Don Lively



It’s nearly that time.

If you’ve lived around these parts for long, you’ll know exactly what time I mean.

The piles of white material have begun to appear on the edges of fallow, still weedy fields. I don’t have enough farmer in me to know what the chalky looking substance is, lime maybe, though I know it’s not land plaster. Land plaster will come later.

No, I don’t know what the piles are or what they accomplish beyond the fact that whatever is going to be planted in those fields will eventually benefit.

I don’t know what they do, but I know beyond doubt what they signify.

Planting season will be here in “two shakes of a rabbit’s tail”, as Mama used to say.

I’ve noticed that some of the fields have already been plowed, the middles busted and the furrows slightly heaped, the first step before the actual planting will begin.

Even as a young boy who dreamed of leaving the farm and exploring the rest of the world, I still loved the planting season.

The planting season meant that it was spring and I have always loved springtime.

Spring is here.

The main reason that I can tell is the nearly universally despised pollen. Yes, I’m aware of how necessary pollen is for the survival of humanity. I know all about pollen is required for the “seeding” of new generations of plant. But I also know that my eyes and nose and nasal passages fill up with the yellow stuff and drive me to distraction for a few weeks.

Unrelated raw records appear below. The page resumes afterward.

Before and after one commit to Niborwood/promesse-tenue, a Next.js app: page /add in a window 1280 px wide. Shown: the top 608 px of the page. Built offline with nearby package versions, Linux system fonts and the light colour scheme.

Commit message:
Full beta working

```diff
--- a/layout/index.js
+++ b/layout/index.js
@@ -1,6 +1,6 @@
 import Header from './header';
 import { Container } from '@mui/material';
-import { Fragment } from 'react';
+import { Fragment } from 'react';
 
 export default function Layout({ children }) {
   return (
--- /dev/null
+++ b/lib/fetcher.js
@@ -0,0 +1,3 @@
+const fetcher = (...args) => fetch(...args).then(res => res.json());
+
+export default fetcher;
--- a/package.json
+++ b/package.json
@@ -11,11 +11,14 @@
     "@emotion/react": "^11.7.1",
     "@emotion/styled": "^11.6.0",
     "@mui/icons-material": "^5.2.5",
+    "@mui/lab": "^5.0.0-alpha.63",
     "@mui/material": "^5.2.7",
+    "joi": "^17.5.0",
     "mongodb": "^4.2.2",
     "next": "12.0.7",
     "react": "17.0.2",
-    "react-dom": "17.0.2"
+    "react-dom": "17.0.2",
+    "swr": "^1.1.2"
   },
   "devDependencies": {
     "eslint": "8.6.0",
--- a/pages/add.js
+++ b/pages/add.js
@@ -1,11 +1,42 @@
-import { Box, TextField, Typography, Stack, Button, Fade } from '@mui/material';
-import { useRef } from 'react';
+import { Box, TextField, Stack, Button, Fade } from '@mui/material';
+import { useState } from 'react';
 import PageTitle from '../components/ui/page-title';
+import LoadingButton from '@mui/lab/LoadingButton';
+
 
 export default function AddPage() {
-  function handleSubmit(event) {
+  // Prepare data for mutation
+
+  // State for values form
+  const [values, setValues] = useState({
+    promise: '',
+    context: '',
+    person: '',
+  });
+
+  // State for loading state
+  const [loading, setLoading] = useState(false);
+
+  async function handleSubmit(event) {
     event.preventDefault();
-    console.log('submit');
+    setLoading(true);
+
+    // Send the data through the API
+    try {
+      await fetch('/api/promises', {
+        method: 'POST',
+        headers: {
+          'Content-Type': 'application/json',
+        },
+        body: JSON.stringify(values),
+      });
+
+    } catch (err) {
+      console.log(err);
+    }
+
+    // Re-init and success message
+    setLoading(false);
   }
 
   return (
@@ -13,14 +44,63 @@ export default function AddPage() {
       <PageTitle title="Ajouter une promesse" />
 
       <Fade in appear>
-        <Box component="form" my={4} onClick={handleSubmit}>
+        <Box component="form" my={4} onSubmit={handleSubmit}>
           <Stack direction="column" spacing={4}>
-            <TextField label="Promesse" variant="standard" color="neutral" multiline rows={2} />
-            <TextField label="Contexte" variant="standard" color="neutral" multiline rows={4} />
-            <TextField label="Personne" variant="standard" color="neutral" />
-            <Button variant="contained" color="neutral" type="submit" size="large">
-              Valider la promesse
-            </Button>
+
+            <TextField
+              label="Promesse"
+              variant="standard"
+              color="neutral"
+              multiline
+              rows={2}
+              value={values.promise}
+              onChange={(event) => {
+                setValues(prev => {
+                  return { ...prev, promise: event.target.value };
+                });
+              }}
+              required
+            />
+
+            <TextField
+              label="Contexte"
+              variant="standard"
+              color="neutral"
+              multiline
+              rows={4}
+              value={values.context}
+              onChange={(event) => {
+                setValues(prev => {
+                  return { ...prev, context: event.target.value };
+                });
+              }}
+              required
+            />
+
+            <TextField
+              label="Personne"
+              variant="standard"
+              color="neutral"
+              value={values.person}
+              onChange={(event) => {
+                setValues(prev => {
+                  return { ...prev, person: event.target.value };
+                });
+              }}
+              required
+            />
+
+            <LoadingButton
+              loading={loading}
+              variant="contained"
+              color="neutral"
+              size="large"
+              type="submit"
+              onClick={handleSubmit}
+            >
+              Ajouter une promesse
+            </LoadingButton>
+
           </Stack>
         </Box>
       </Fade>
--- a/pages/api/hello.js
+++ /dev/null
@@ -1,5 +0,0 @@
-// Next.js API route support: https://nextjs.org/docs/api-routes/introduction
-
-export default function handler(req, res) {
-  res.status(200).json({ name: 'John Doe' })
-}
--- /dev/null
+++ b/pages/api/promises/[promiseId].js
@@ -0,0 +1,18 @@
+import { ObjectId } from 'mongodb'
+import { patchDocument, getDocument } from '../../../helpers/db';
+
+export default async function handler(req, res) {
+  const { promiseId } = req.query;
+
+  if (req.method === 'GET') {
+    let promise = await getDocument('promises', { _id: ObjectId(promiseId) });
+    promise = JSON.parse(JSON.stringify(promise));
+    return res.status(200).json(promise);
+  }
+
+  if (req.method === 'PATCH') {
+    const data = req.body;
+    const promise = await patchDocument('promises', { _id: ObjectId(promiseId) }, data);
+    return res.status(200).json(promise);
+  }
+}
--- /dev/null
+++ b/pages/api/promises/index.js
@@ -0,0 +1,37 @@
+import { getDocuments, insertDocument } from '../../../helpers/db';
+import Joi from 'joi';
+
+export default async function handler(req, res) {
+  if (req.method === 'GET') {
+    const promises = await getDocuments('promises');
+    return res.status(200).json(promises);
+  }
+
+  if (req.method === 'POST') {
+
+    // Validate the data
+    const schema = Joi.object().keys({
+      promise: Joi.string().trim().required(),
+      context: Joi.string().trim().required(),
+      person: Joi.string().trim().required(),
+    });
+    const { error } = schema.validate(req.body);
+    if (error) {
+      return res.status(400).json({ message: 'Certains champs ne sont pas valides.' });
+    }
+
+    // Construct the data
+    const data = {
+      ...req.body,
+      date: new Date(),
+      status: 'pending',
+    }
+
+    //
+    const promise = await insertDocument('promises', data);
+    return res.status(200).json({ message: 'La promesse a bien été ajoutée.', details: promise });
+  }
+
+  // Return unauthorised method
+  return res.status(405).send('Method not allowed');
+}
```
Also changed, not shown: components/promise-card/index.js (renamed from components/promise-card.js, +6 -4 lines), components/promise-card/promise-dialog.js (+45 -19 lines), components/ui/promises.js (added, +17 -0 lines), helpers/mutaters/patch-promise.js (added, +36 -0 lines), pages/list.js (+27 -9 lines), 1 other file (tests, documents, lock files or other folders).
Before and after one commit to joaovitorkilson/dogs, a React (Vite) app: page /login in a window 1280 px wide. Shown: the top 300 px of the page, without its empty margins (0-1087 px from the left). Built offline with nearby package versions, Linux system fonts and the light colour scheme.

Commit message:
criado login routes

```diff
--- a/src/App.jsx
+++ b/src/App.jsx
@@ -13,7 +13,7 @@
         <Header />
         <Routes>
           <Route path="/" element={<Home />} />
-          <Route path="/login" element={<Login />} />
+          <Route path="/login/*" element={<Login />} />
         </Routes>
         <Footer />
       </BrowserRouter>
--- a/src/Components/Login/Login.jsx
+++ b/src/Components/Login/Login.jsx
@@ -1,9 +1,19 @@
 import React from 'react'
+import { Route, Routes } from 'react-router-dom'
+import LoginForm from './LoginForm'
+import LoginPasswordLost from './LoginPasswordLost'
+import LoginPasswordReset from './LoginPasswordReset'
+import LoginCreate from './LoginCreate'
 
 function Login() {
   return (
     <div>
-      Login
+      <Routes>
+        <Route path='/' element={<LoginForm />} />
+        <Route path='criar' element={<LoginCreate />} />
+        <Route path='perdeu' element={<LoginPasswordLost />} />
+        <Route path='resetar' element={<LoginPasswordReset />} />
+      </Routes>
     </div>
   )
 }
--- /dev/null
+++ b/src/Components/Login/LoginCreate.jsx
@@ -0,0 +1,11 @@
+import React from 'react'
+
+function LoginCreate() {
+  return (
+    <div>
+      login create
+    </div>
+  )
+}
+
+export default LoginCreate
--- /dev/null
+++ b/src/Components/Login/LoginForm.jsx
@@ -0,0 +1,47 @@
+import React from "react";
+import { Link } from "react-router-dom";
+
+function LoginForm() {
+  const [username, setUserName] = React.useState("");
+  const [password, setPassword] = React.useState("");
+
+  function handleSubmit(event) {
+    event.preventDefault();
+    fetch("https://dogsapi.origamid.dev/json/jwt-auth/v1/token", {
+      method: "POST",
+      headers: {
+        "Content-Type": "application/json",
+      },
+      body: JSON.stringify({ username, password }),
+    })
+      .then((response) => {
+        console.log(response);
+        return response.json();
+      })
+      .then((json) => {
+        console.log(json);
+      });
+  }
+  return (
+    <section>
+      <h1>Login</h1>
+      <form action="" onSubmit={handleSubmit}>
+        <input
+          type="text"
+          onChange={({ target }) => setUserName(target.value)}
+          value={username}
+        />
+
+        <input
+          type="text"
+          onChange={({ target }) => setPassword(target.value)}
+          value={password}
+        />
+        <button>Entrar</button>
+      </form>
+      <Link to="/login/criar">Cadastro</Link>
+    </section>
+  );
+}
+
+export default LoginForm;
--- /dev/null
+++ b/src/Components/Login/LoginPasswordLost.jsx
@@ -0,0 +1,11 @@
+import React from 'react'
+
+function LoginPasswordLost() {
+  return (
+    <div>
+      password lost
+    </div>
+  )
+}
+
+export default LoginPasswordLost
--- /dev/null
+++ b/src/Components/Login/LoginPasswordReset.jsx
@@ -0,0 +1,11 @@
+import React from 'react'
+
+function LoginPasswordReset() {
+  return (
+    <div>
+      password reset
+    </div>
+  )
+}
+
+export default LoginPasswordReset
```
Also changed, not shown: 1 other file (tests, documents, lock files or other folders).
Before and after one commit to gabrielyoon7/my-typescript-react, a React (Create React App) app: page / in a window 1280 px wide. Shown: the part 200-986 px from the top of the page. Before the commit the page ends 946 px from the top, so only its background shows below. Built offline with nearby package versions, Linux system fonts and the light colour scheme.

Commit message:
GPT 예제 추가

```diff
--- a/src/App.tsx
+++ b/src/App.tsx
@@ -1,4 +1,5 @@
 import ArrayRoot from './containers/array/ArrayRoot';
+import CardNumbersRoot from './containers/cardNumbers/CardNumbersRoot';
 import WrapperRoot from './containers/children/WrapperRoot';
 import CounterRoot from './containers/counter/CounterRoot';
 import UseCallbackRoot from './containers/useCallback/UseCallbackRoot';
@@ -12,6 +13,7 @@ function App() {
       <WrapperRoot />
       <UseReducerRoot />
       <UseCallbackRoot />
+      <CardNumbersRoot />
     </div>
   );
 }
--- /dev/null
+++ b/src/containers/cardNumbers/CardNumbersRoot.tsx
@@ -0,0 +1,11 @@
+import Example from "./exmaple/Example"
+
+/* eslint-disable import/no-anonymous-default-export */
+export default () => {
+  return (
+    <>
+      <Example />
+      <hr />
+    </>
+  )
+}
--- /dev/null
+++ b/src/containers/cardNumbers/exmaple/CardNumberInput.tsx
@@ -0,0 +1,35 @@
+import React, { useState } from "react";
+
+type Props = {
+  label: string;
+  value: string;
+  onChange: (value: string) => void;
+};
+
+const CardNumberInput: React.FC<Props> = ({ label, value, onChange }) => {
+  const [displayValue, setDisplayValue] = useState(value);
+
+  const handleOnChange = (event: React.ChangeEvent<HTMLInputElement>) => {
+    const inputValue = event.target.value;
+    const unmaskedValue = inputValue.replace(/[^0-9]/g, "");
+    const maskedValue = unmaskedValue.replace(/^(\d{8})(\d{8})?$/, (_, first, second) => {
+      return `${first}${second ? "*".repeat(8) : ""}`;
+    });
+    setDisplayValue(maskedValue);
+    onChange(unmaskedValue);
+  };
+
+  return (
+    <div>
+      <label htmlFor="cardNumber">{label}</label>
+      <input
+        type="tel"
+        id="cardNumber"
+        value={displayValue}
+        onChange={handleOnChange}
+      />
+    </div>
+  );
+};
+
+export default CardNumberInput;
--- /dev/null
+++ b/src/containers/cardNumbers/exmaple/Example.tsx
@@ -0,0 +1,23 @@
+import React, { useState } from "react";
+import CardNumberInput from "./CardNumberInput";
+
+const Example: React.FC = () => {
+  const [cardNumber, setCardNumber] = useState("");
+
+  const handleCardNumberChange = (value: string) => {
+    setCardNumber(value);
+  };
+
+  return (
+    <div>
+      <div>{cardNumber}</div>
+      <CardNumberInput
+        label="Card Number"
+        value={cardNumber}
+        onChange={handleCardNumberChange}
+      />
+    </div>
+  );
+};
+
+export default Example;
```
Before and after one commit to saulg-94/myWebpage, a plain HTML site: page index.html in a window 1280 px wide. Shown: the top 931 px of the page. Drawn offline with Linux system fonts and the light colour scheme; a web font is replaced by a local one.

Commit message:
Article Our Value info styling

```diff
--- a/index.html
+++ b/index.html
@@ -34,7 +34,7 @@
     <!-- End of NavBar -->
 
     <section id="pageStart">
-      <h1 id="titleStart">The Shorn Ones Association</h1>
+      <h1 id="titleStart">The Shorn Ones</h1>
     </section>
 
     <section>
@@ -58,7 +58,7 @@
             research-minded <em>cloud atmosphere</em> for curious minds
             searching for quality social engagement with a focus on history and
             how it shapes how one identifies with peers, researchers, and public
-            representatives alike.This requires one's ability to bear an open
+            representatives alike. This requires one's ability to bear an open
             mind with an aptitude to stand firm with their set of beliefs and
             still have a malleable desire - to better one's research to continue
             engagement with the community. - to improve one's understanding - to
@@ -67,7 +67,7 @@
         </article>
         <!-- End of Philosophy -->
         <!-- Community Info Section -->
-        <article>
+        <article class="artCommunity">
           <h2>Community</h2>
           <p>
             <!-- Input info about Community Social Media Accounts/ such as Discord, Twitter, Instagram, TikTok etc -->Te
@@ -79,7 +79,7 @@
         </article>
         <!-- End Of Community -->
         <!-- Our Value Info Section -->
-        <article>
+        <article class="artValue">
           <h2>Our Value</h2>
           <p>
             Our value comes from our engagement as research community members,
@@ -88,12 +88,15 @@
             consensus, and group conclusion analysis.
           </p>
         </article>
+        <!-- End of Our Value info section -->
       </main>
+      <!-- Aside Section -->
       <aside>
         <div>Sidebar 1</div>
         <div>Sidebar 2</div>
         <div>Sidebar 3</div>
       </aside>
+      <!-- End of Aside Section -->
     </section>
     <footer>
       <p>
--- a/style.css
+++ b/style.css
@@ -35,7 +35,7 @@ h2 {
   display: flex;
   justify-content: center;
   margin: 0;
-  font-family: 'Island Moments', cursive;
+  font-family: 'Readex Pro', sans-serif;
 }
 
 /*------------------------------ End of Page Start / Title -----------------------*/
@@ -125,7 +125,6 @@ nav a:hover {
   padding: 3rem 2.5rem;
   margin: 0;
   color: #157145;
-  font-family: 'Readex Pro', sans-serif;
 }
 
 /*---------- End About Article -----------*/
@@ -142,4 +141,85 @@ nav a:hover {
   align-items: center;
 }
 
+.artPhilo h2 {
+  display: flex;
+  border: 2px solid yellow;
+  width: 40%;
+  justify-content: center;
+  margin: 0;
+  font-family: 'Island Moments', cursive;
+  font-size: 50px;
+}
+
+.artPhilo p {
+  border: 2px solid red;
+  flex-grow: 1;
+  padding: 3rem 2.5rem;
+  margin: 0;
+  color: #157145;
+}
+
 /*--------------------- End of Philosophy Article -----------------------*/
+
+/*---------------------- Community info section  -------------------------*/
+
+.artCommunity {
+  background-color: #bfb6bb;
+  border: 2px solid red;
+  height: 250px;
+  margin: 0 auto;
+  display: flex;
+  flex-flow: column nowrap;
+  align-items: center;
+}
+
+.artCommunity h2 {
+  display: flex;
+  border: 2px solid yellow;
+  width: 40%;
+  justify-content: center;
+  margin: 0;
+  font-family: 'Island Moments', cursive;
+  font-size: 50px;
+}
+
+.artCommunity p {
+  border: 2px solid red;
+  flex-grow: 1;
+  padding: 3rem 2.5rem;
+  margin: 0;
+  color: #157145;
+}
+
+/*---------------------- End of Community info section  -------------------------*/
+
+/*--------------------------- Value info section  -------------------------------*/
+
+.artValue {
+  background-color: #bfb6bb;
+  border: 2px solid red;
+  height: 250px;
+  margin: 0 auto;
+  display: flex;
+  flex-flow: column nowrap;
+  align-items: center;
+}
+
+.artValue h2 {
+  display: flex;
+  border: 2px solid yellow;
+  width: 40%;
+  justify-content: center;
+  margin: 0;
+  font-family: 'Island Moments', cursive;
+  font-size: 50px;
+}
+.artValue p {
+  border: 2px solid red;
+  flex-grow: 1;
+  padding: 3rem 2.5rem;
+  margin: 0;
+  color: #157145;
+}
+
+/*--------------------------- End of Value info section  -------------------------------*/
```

Still, pollen is the only down side of spring, in my judgement.

This week I have begun to see the little white buds start to pop out in the small dogwood grove just a few feet from the north porch. In a week or so it will be in full bloom, lasting for several days. Dogwood season could be longer for my money but I do enjoy it while it lasts.

The woods between my house and the road, a couple of hundred yards away, have begun to green up. Since late October, any car going down the road has been at least partially visible after the leaves vacated the area. With the exception of the few pines, there’s been nothing green between the west porch and the mailbox.

I welcome the foliage.

And, the new squirrels.

The wooded enclave has never lacked for squirrels and every year about this time I start to see the babies, high in the sweetgums and oaks crawling in and out of the patchwork of stick nests where their mamas and daddies brought them into the world. They are as cute as they can be and they seem to know not to venture too far while the parents are out gathering food.

The hummers are back too.

I’ve never been one of those folks who seem nearly obsessed with hummingbirds, and never put out a feeder until I moved back near the old homeplace. Once I decided to give it a try, I know see why people enjoy the energetic little buzzballs. I usually hear them coming before they actually head to the feeder. They seem to like to perch on a limb and watch me for a few minutes to make sure that I’m no threat before they proceed to gorge themselves. I always thought that hummingbirds were pretty much all the same color but theses days, when they start fighting over the feeder spouts, they put on quite a colorful performance.

This afternoon I pulled all of the winter weeds out of my raised tomato box, raised so that I don’t have to get down on my knees to work. Getting down there isn’t all that hard, it’s the getting back up that’s the problem. I built the box so that I can till, weed, fertilize and pick without so much as bending over. I’m quite proud of the box and, because it will soon be time to plant, am already starting to think about tomato sandwiches and tomato pies, two more great reasons to love spring.

So, in spite of the itchy eyes, the runny nose and the slight dizziness brought on by the pollen, spring is back in grand style.

Welcome back.

Don Lively is a freelance writer and author of several books of Southern Humor. He lives in Shell Bluff. Email Don at

Leave a Reply

Your email address will not be published. Required fields are marked *

This site uses Akismet to reduce spam. Learn how your comment data is processed.